=== WHAT THE TASK ASKS ===
Among the lines of the records, please find those that contain the word "Create" and copy them.

=== SUPPLIED RECORDS ===

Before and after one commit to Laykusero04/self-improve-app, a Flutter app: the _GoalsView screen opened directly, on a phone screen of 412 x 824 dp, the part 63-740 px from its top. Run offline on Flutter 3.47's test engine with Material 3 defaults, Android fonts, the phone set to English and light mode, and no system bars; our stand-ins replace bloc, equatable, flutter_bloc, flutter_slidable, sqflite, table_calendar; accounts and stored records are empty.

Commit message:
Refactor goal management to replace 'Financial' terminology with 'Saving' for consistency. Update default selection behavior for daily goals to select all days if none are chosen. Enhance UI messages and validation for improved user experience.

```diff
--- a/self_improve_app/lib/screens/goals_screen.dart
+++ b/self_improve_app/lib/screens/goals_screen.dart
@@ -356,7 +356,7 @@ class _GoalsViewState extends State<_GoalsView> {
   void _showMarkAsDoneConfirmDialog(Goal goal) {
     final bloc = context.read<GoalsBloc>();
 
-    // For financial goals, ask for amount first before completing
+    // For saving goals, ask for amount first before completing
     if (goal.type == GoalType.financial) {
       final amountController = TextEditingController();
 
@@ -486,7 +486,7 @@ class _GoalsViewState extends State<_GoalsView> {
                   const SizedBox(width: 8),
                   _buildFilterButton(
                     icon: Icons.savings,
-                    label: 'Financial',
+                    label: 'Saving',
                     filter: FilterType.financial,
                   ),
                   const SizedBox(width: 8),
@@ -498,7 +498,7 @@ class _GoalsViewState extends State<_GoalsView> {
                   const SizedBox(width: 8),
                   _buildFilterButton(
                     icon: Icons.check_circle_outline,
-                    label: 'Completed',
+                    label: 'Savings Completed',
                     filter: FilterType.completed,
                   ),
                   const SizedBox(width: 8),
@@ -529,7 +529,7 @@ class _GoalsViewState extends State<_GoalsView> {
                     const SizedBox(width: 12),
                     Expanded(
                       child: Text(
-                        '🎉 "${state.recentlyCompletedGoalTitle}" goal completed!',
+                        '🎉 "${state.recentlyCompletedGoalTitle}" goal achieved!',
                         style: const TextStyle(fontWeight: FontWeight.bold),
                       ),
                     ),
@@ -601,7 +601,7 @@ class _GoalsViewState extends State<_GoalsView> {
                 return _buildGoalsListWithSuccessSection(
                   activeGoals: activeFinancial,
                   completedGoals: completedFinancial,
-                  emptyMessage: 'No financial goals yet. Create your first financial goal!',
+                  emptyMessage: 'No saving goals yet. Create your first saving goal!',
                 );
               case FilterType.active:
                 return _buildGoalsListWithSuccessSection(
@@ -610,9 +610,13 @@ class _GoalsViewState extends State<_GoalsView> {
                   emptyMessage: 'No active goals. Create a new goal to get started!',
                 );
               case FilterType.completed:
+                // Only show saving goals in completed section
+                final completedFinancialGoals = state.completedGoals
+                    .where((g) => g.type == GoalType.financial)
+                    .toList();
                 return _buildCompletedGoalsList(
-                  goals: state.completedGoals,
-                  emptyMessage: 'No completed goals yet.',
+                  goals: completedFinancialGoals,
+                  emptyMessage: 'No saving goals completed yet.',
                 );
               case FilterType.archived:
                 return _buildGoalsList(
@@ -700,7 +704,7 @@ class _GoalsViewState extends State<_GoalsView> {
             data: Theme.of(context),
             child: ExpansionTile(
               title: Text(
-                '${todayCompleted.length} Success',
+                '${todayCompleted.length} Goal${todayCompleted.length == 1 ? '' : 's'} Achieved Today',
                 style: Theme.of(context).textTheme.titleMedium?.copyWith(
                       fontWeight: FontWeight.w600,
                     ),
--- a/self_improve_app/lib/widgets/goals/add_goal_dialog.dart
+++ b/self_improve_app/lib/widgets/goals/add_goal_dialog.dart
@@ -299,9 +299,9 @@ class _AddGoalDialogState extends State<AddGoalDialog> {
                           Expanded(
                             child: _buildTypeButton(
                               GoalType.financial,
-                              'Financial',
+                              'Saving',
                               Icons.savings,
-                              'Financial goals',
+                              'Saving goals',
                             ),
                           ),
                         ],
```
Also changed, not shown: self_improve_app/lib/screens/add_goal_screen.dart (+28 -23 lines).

=== RESULT OF THIS TASK ===
-                  emptyMessage: 'No financial goals yet. Create your first financial goal!',
+                  emptyMessage: 'No saving goals yet. Create your first saving goal!',
                   emptyMessage: 'No active goals. Create a new goal to get started!',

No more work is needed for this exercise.